- Boil the potatoes until tender. While they're boiling saute the finely diced white onion in the butter and extra virgin olive oil. Add the garlic powder, salt and pepper stirring well and continue to saute until the onions begin to look soft and golden.
- Drain the potatoes.
- Add the onion mixture along with a half cup of shredded cheese to the drained potatoes and mash everything together until its nice and smooth and fluffy.
- Now its time to roll out the dough. Place one of the halves onto a floured surface and roll to a thickness of about a quarter of an inch. Cut out round disks using a tumbler and then roll out each individual disc before stuffing.
- Place 1 tbsp of the potato mixture onto the disc and then roll over and fold. Seal the edges further by pressing down with the tines of a fork. These can be made ahead at this point and then refrigerated or frozen until ready to use.
- In a medium saucepan over high heat bring the beef broth to the boil.
- Place the dried mushrooms into a bowl and pour the hot stock over top. Cover and let steep for 30 minutes.

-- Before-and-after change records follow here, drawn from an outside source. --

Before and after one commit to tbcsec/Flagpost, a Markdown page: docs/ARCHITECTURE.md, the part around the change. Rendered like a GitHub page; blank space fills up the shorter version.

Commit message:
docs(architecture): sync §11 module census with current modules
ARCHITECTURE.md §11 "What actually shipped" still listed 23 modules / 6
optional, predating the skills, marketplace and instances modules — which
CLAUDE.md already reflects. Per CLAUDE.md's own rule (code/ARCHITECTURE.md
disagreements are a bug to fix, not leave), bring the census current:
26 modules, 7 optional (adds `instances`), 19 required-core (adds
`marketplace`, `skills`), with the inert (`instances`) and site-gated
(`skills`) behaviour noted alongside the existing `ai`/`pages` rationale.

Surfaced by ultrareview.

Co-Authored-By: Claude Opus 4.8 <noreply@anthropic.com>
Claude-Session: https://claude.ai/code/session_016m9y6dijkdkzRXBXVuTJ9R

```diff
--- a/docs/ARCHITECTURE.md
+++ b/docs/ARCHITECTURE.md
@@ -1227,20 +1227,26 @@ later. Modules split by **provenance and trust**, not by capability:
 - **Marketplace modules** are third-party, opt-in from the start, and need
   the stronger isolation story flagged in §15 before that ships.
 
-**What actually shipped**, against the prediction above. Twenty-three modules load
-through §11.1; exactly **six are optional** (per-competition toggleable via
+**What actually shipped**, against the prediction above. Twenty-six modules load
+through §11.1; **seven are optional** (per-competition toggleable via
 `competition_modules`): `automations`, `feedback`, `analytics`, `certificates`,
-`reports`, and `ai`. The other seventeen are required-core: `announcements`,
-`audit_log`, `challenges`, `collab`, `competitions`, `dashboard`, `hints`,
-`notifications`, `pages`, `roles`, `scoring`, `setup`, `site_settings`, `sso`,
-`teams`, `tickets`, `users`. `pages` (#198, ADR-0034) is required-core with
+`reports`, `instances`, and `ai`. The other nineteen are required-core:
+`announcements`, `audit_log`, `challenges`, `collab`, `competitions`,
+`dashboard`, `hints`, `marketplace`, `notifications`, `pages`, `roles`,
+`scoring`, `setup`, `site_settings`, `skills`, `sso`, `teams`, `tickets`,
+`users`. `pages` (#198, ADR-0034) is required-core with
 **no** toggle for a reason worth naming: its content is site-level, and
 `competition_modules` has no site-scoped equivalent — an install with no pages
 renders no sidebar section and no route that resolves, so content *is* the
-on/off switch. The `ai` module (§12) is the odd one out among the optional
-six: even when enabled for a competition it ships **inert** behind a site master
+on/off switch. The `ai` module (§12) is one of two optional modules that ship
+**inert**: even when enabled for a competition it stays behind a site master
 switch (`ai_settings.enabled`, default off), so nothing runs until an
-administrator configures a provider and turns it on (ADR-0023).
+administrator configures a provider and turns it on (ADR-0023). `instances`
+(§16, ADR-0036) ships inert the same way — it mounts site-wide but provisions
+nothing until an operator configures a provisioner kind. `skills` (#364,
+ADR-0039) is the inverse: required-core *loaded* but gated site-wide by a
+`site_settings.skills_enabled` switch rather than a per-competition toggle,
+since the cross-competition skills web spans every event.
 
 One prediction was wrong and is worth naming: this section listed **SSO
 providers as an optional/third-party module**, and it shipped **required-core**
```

- Remove the mushrooms and reserve the broth, chop them, and add them to a saute pan with a teaspoon of butter. Saute over medium high for about two minutes.
- Add fresh thyme and pour the reserved beef and mushroom broth back into the pan. Bring to the boil and let reduce by about a quarter.
- Remove the thyme, add the sour cream, and stir until you have a smooth velvety sauce. Add additional salt and pepper to taste. Set aside until ready to serve.
- Pull out a large non-stick saute pan and prepare it with 1 Tbsp vegetable oil.
- Using a slotted spoon, immerse the pierogies in batches of six in a large pot of rapidly boiling water. Let boil until they begin to come to the top.
- Heat the saute pan over medium high and then turn to medium.
- Transfer the pierogies using the slotted spoon one by one into the large non stick pan heated to medium. The water from the pierogies will make the pan sputter quite a bit. Just remove the pan from the heat momentarily when that happens and keep going.
- Turn them every minute or so and continue to saute until both sides are golden. Remove the pierogies to a paper towel lined sheet pan and keep them warm in a 200 oven while you cook the next six.
- Serve drizzled with the wild mushrooms and sauce.
Lyndsay Wells is a professional trainer, writer, and program developer with a passion for food and cooking. She is an award winning recipe developer, and a website ambassador for Kraft Foods Canada. Lyndsay believes cooking should be approachable and easy and has great tips and ideas for putting together sophisticated looking dishes that cooks of all levels can accomplish.
Visit her daily on her blog, The Kitchen Witch or on her YouTube Channel, CHARMED With The Kitchen Witch.